◆ Try it
Quote every line below exactly and skip any picture.

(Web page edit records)
Segment Open
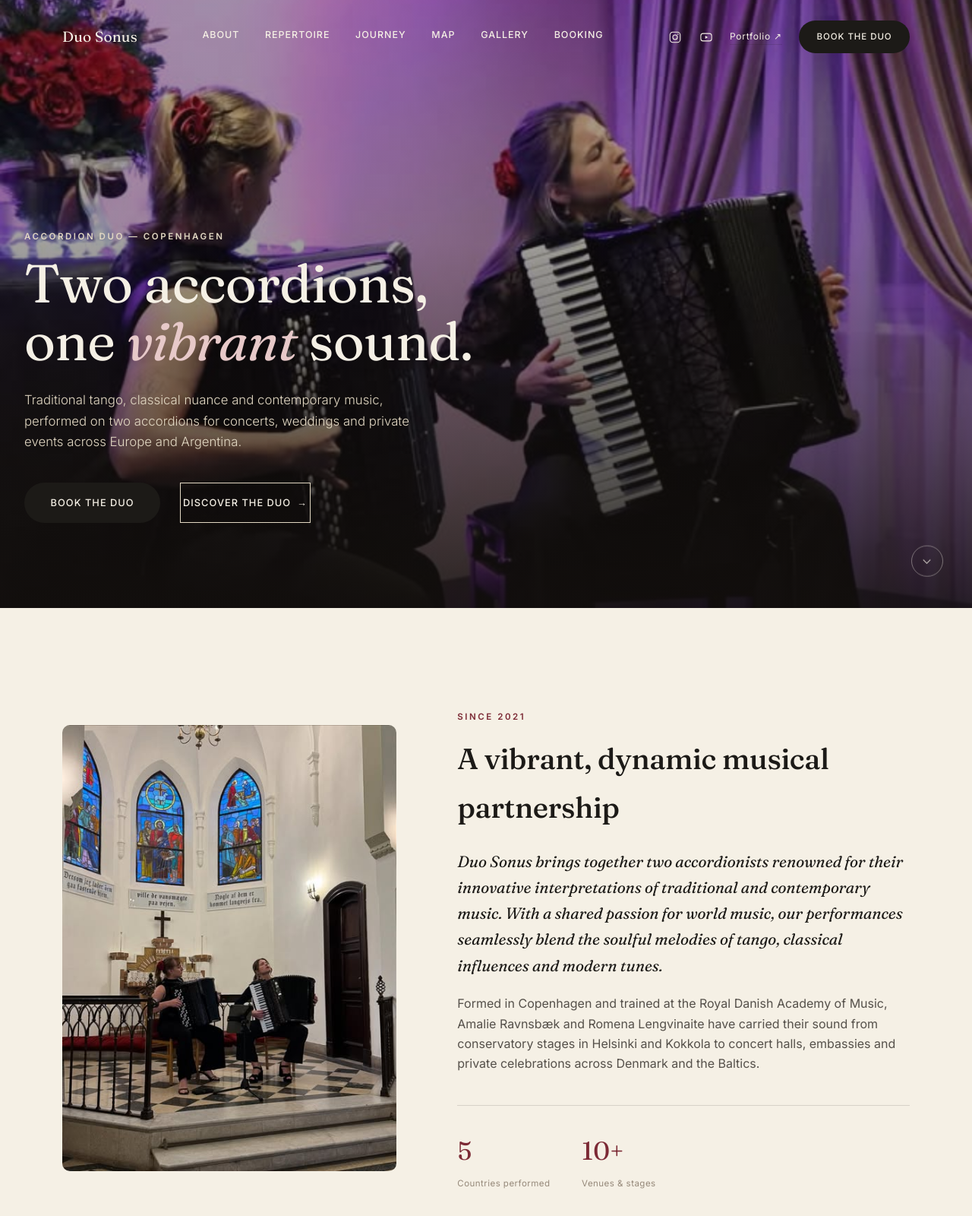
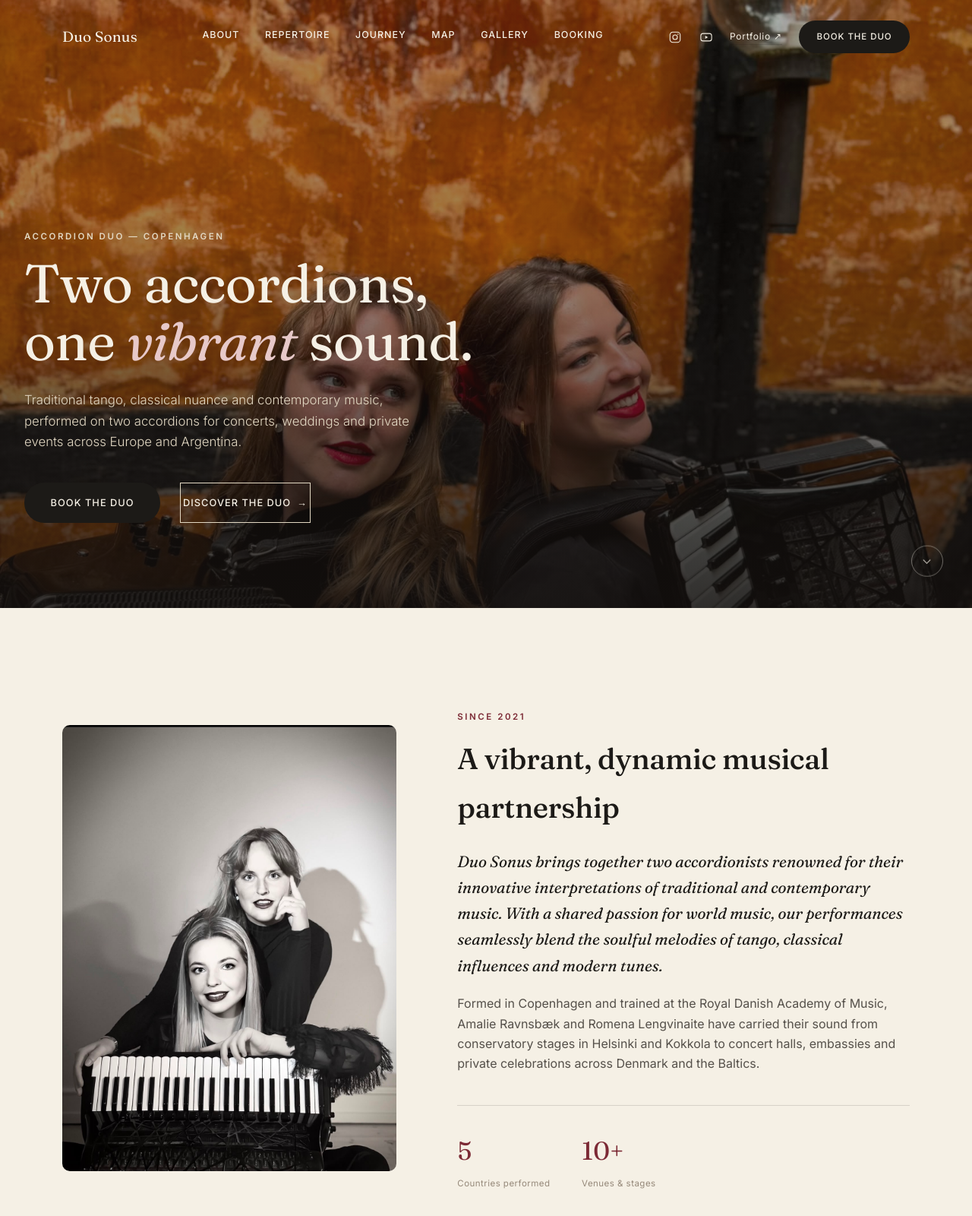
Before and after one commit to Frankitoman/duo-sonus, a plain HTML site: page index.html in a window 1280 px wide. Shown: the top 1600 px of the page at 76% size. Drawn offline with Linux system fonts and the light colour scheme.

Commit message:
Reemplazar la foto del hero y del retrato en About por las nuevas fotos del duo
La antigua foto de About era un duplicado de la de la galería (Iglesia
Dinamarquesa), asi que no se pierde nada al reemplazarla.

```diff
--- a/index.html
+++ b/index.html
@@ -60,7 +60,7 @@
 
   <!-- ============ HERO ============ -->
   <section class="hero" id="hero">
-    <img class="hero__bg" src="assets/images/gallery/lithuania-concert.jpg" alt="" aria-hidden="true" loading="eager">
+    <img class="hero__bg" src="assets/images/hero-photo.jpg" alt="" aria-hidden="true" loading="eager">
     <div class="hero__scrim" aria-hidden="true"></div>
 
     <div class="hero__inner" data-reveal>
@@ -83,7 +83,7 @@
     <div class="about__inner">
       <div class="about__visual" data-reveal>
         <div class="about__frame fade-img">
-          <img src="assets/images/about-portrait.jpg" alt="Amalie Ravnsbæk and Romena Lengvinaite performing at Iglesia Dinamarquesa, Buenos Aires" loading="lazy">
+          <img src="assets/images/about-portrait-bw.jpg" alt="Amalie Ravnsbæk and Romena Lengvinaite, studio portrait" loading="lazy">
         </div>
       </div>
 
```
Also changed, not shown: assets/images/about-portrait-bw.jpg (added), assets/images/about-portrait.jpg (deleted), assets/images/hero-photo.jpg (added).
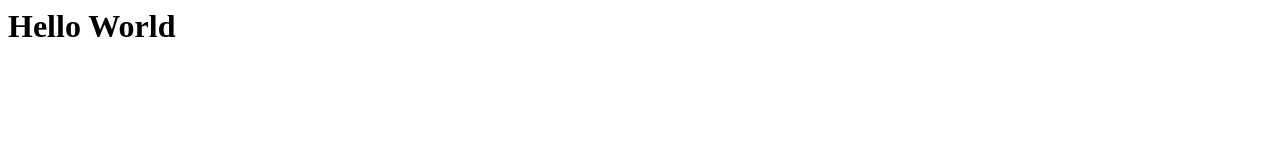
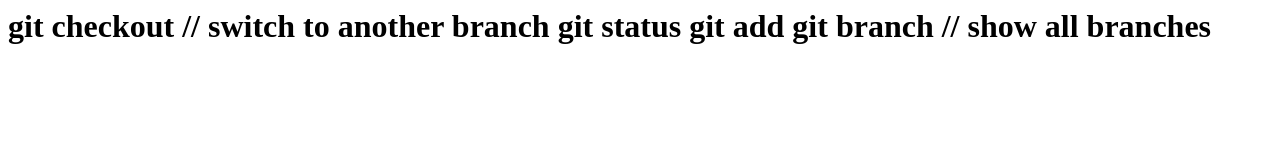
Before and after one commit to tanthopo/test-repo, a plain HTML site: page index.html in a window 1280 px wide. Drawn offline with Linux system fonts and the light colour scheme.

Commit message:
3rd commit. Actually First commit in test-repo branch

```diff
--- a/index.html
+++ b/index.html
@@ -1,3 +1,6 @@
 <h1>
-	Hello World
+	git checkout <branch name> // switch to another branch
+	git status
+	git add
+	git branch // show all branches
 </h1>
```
Segment Closed
◆ Solution
Before and after one commit to Frankitoman/duo-sonus, a plain HTML site: page index.html in a window 1280 px wide. Shown: the top 1600 px of the page at 76% size. Drawn offline with Linux system fonts and the light colour scheme.

Commit message:
Reemplazar la foto del hero y del retrato en About por las nuevas fotos del duo
La antigua foto de About era un duplicado de la de la galería (Iglesia
Dinamarquesa), asi que no se pierde nada al reemplazarla.

```diff
--- a/index.html
+++ b/index.html
@@ -60,7 +60,7 @@
 
   <!-- ============ HERO ============ -->
   <section class="hero" id="hero">
-    <img class="hero__bg" src="assets/images/gallery/lithuania-concert.jpg" alt="" aria-hidden="true" loading="eager">
+    <img class="hero__bg" src="assets/images/hero-photo.jpg" alt="" aria-hidden="true" loading="eager">
     <div class="hero__scrim" aria-hidden="true"></div>
 
     <div class="hero__inner" data-reveal>
@@ -83,7 +83,7 @@
     <div class="about__inner">
       <div class="about__visual" data-reveal>
         <div class="about__frame fade-img">
-          <img src="assets/images/about-portrait.jpg" alt="Amalie Ravnsbæk and Romena Lengvinaite performing at Iglesia Dinamarquesa, Buenos Aires" loading="lazy">
+          <img src="assets/images/about-portrait-bw.jpg" alt="Amalie Ravnsbæk and Romena Lengvinaite, studio portrait" loading="lazy">
         </div>
       </div>
 
```
Also changed, not shown: assets/images/about-portrait-bw.jpg (added), assets/images/about-portrait.jpg (deleted), assets/images/hero-photo.jpg (added).
Before and after one commit to tanthopo/test-repo, a plain HTML site: page index.html in a window 1280 px wide. Drawn offline with Linux system fonts and the light colour scheme.

Commit message:
3rd commit. Actually First commit in test-repo branch

```diff
--- a/index.html
+++ b/index.html
@@ -1,3 +1,6 @@
 <h1>
-	Hello World
+	git checkout <branch name> // switch to another branch
+	git status
+	git add
+	git branch // show all branches
 </h1>
```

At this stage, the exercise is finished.